Following her refusal to answer a direct question four times in a row from Andrew Marr on Sunday, the office of the Prime Minister has finally admitted that she was informed about a failed Trident missile test at the centre of cover-up allegations, prior to addressing MPs on the matter.
The £205 billion Trident missile system, which the government voted in favour of upgrading in July 2016, suffered a fault during testing with a missile veering off course.
In June last year, the Royal Navy test-fired an unarmed Trident II D5 ballistic missile. The weapon is 13 metres long, weighs 60 tonnes and can carry nuclear warheads with up to eight times the destructive capacity of the bombs that hit Hiroshima and Nagasaki in the second world war. Each missile costs £17 million. The navy likes to boast about the missile’s accuracy: it can supposedly hit a target 4,000 nautical miles away and be accurate to within a few metres.
The problem is that when HMS Vengeance, one of Britain’s four nuclear submarines, test-fired the missile off the coast of Florida, the missile was not out by a few metres but several thousand miles. It had been targeted at the southern Atlantic off the coast of west Africa. Instead, it was heading in the opposite direction, over the US. The Tories have been at pains to state that it will be a British system despite the weapons not being owned by the government but instead ‘leased’ from the US. Now it seems the leaseholders have a better insight into it’s track record, as the US were well aware of the incident before this crucial information was revealed in the UK, not by the government but by a senior naval figure.
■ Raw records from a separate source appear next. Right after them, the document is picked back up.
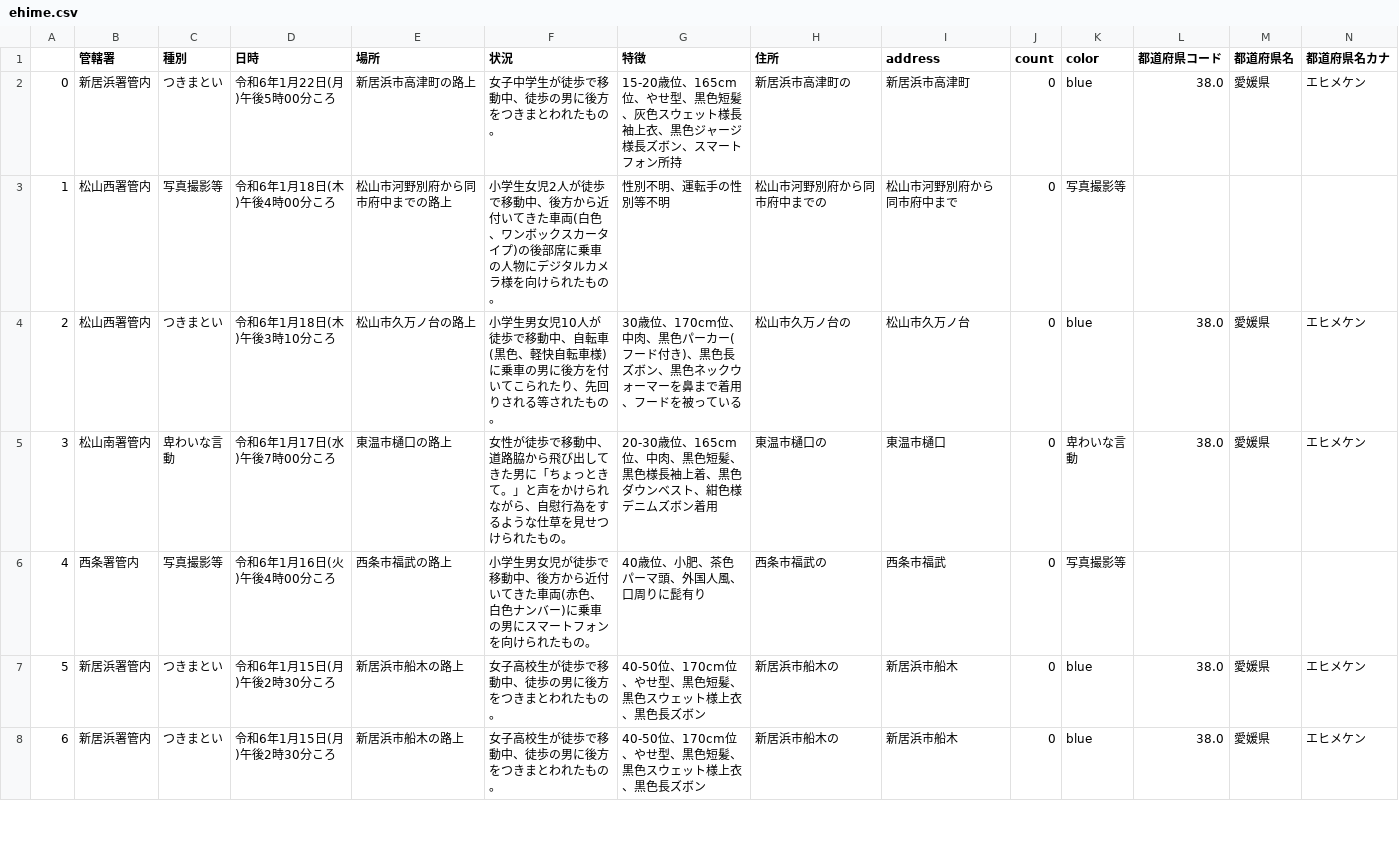
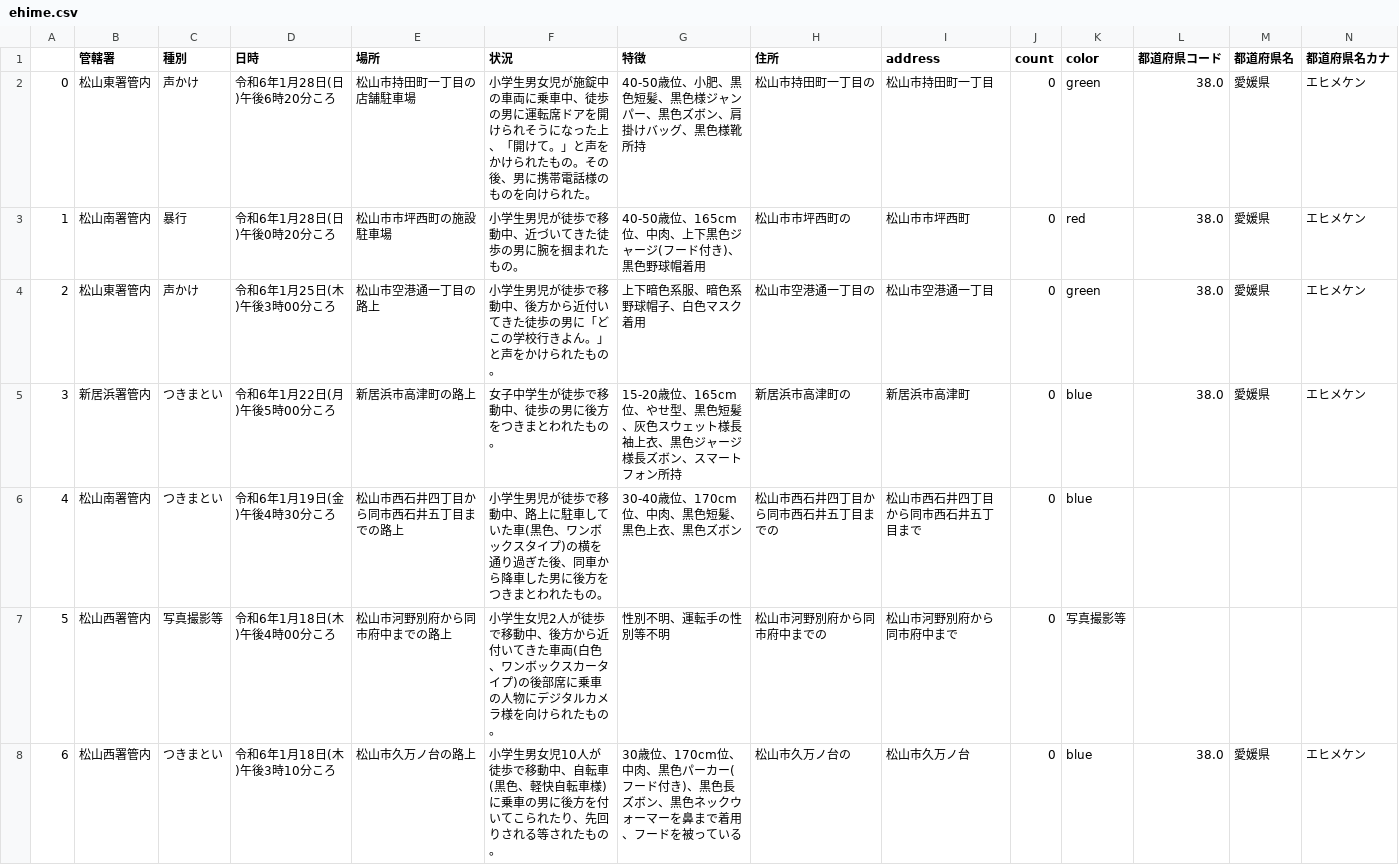
Before and after one commit to imabari/fushinsha_map, a CSV file: ehime.csv, drawn as a sheet; only a part is shown; the shorter side is filled out with more unchanged rows; addresses are those after the commit; rows hold the shown columns only; the diff names each change by its address in the sheet, - before the commit and + after, or states it on an @@ line.

```diff
--- a/ehime.csv
+++ b/ehime.csv
+row 2: 0 | 松山東署管内 | 声かけ | 令和6年1月28日(日)午後6時20分ころ | 松山市持田町一丁目の店舗駐車場 | 小学生男女児が施錠中の車両に乗車中、徒歩の男に運転席ドアを開けられそうになった上、「開けて。」と声をかけられたもの。その後、男に携帯電話様のものを向けられた。 | 40-50歳位、小肥、黒色短髪、黒色様ジャンパー、黒色ズボン、肩掛けバッグ、黒色様靴所持 | 松山市持田町一丁目の | 松山市持田町一丁目 | 0 | green | 38.0 | 愛媛県 | エヒメケン
+row 3: 1 | 松山南署管内 | 暴行 | 令和6年1月28日(日)午後0時20分ころ | 松山市市坪西町の施設駐車場 | 小学生男児が徒歩で移動中、近づいてきた徒歩の男に腕を掴まれたもの。 | 40-50歳位、165cm位、中肉、上下黒色ジャージ(フード付き)、黒色野球帽着用 | 松山市市坪西町の | 松山市市坪西町 | 0 | red | 38.0 | 愛媛県 | エヒメケン
+row 4: 2 | 松山東署管内 | 声かけ | 令和6年1月25日(木)午後3時00分ころ | 松山市空港通一丁目の路上 | 小学生男児が徒歩で移動中、後方から近付いてきた徒歩の男に「どこの学校行きよん。」と声をかけられたもの。 | 上下暗色系服、暗色系野球帽子、白色マスク着用 | 松山市空港通一丁目の | 松山市空港通一丁目 | 0 | green | 38.0 | 愛媛県 | エヒメケン
@@ column A renumbered from row 5 down @@
+row 6: 4 | 松山南署管内 | つきまとい | 令和6年1月19日(金)午後4時30分ころ | 松山市西石井四丁目から同市西石井五丁目までの路上 | 小学生男児が徒歩で移動中、路上に駐車していた車(黒色、ワンボックスタイプ)の横を通り過ぎた後、同車から降車した男に後方をつきまとわれたもの。 | 30-40歳位、170cm位、中肉、黒色短髪、黒色上衣、黒色ズボン | 松山市西石井四丁目から同市西石井五丁目までの | 松山市西石井四丁目から同市西石井五丁目まで | 0 | blue
```
Also changed, not shown: nan.csv, 1 other file.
Theresa May was briefed about the test but did not inform MPs during the debate about spending £205 billion of public money of the weapons system.
This is business as usual from the finance-obsessed Tories. While the NHS, housing and social care continue to struggle under austerity measures, politicians across Parliament prefer to throw good money after bad to maintain an outdated pretence that possessing weapons of mass destruction is essential to be seen as a genuine leading world power.
Since the 1980s The Tories have been repeating their tired claim that “we are for disarmament — multilateral disarmament whenever they come to con a few voters at election time. But in reality their focus is on the business of war, for example filling their coffers with weapons sales to Saudi Arabia, bringing in £3 billion a year. When they had the opportunity to pursue their “manifesto policy,” when the UN General Assembly voted to start negotiations on a global nuclear weapons ban treaty in 2016, they actually voted against it.
It is easy for nuclear weapons to become part of the bigger agenda and lost as a single issue, but the lack of concerted pressure to rid us of these weapons becomes crystal clear as the world rocks from the supposed stability of neoliberalism to a “post-truth” arms race. The government should be called out for their lies and shamed for the millions they are willing to waste on weapons whilst people die in hospital corridors, wait at food banks and sleep in the streets.